Neuroscience Department.

 

Neuroscience

The neuroscience major at Drew is a multidisciplinary program of study that allows students to explore the brain from the perspectives of many different disciplines, including anthropology, biology, chemistry, computer science, mathematics, physics, philosophy and psychology. After building a firm background in biology, psychology and chemistry, majors study neuroscience topics at more advanced levels. In biology, students tease apart the function of genes and molecules in the brain, investigate how neurons connect with each other in physiological systems and networks that provide the physical substrate for both our conscious and subconscious experiences, and explore animal behavior from an evolutionary viewpoint. In psychology, students look at the anatomical basis of behavior, and examine the data and theory of learning, memory, sensation, perception, language, motivation, reasoning, and creativity. Examples of other ways of studying neuroscience include exploring the pharmacology of drugs designed to treat mental illnesses in a chemistry course or examining how a machine can be programmed to be able to process language and engage in visual perception in a computer science course.

Research Opportunities

One area of strength in Drew’s neuroscience program is its employment of laboratory and research experiences. Drew’s technologically sophisticated neuroscience laboratories are designed to give students broad access to applied experiences in studying the brain. All majors take laboratory courses in which they image live neurons with fluorescent microscopy, measure brain chemicals in animals, and examine changes in brain morphology due to drug exposure, and use computers to study neuroanatomy and neurophysiology and for data collection, statistical analysis and graphic presentations.

All members of the Neuroscience Program have active research programs and work with students on research projects throughout the year.

Investigate

  • cellular, behavioral and computational neuroscience
  • electrophysiology
  • cell culture
  • brain neurochemistry

Research

  • potential treatments for dementia
  • brain responses to stress
  • olfactory system organization
  • drug addiction
  • models of visual processing

Featured Faculty

Dr. Graham A. Cousens

Program Director, Associate Professor of Psychology

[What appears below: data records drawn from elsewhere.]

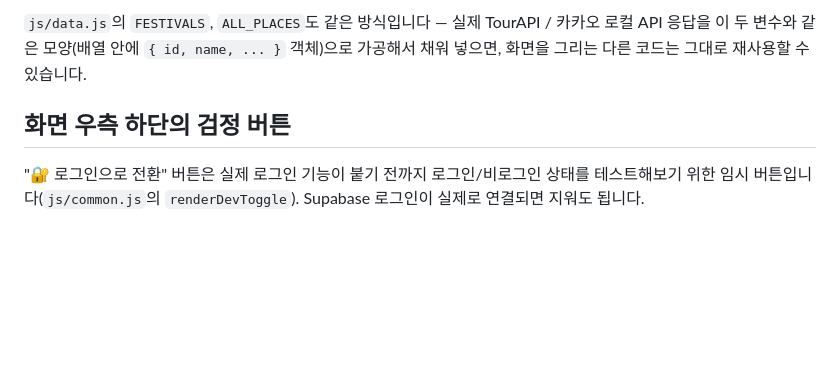
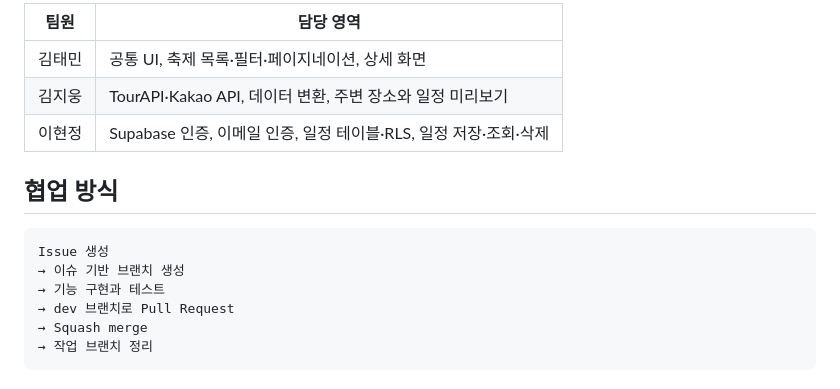
Before and after one commit to prgrms-aibe-devcourse/AIBE8_Project1_Team_ACE, a Markdown page: README.md, the part around one of its changes. GitHub-like rendering; blank space fills up the shorter version.

Commit message:
Revise README for project overview and setup
Updated README to enhance project description and execution instructions.

````diff
--- a/README.md
+++ b/README.md
@@ -54,6 +168,17 @@ js/schedule-page.js schedule.html 전용 로직
 
-`js/data.js`의 `FESTIVALS`, `ALL_PLACES`도 같은 방식입니다 — 실제 TourAPI / 카카오 로컬 API 응답을 이 두 변수와 같은 모양(배열 안에 `{ id, name, ... }` 객체)으로 가공해서 채워 넣으면, 화면을 그리는 다른 코드는 그대로 재사용할 수 있습니다.
+| 팀원 | 담당 영역 |
+| --- | --- |
+| 김태민 | 공통 UI, 축제 목록·필터·페이지네이션, 상세 화면 |
+| 김지웅 | TourAPI·Kakao API, 데이터 변환, 주변 장소와 일정 미리보기 |
+| 이현정 | Supabase 인증, 이메일 인증, 일정 테이블·RLS, 일정 저장·조회·삭제 |
 
-## 화면 우측 하단의 검정 버튼
+## 협업 방식
 
-"🔐 로그인으로 전환" 버튼은 실제 로그인 기능이 붙기 전까지 로그인/비로그인 상태를 테스트해보기 위한 임시 버튼입니다(`js/common.js`의 `renderDevToggle`). Supabase 로그인이 실제로 연결되면 지워도 됩니다.
+```text
+Issue 생성
+→ 이슈 기반 브랜치 생성
+→ 기능 구현과 테스트
+→ dev 브랜치로 Pull Request
+→ Squash merge
+→ 작업 브랜치 정리
+```
````
Also changed, not shown: other parts of README.md (+151 -37 lines).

Dr. Cousens’ research utilizes electrophysiological and behavioral techniques to examine how the brain represents sensory information and how it maintains information over time. Areas of research interest include olfactory learning and memory, emotional processes and addiction.